Data section:

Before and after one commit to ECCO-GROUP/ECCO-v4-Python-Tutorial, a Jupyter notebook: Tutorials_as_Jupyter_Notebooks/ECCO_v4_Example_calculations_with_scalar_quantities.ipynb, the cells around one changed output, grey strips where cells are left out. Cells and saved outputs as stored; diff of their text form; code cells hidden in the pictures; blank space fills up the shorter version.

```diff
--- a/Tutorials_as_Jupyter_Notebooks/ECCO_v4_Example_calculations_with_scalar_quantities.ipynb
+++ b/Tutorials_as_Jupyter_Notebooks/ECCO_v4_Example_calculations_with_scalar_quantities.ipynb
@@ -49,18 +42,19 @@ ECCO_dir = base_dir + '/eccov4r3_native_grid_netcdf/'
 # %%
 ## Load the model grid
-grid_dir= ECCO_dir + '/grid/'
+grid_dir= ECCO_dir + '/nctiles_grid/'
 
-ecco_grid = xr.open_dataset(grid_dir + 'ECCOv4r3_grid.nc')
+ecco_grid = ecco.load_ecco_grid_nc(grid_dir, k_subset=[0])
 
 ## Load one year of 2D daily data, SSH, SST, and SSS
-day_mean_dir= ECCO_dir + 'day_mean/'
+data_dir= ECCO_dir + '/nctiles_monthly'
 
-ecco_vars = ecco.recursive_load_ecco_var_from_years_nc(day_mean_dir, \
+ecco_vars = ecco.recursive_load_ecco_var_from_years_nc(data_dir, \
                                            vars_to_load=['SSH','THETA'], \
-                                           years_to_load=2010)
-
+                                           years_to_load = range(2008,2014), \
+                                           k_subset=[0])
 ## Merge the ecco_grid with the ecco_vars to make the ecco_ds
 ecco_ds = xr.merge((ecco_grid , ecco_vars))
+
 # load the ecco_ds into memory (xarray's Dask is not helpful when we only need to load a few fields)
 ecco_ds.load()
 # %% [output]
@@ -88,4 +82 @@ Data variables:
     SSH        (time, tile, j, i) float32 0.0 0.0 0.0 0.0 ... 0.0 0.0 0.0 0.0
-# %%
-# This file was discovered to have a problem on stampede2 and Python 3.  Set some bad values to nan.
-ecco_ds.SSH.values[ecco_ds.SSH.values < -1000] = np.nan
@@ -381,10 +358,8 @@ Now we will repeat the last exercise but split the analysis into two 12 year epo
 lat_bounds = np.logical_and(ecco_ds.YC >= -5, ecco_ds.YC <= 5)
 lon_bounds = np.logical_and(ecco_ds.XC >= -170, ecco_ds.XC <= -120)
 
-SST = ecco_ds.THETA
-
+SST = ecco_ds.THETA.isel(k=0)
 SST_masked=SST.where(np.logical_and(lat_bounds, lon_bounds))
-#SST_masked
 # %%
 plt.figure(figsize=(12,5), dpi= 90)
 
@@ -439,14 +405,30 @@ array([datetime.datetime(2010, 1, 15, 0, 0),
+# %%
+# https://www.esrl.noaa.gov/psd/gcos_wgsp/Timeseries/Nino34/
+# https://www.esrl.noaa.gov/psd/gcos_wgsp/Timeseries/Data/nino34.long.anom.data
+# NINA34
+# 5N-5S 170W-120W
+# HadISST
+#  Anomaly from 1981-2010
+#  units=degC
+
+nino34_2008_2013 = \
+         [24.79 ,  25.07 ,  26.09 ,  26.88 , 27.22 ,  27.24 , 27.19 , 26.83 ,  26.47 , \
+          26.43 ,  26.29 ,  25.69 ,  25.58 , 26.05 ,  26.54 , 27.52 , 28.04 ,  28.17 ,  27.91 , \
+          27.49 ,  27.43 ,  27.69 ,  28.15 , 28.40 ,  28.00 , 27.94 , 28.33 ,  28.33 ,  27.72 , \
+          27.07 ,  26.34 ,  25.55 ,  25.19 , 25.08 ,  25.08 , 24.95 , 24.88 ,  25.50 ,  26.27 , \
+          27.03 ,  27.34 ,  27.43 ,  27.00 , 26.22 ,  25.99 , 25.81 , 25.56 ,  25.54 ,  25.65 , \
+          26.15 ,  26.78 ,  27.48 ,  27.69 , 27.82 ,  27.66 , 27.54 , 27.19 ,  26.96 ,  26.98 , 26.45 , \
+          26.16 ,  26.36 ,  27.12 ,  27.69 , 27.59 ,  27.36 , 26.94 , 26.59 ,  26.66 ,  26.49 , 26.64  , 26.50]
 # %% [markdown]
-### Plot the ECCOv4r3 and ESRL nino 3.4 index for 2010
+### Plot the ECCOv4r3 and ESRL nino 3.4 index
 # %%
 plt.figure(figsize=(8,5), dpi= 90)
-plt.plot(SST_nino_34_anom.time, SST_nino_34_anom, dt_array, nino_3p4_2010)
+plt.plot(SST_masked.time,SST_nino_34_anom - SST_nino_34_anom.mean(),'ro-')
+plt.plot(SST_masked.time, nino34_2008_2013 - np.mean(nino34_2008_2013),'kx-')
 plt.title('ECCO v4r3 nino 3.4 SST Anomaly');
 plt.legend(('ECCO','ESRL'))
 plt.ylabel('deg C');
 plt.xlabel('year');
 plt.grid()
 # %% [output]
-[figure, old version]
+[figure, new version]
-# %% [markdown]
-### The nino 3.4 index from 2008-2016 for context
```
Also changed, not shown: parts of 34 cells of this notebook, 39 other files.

* * *

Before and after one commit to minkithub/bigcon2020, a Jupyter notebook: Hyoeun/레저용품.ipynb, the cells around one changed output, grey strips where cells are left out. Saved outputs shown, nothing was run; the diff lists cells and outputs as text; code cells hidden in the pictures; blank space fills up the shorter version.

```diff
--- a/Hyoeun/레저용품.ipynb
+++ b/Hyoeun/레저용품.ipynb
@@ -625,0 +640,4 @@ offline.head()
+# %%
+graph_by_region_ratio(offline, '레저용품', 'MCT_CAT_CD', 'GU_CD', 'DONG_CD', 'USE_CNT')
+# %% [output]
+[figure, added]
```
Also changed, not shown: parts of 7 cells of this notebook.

What you should do:
Which lines above include the word "Hyoeun"? Pick them out and copy them.

Answer to this problem:
Before and after one commit to minkithub/bigcon2020, a Jupyter notebook: Hyoeun/레저용품.ipynb, the cells around one changed output, grey strips where cells are left out. Saved outputs shown, nothing was run; the diff lists cells and outputs as text; code cells hidden in the pictures; blank space fills up the shorter version.
--- a/Hyoeun/레저용품.ipynb
+++ b/Hyoeun/레저용품.ipynb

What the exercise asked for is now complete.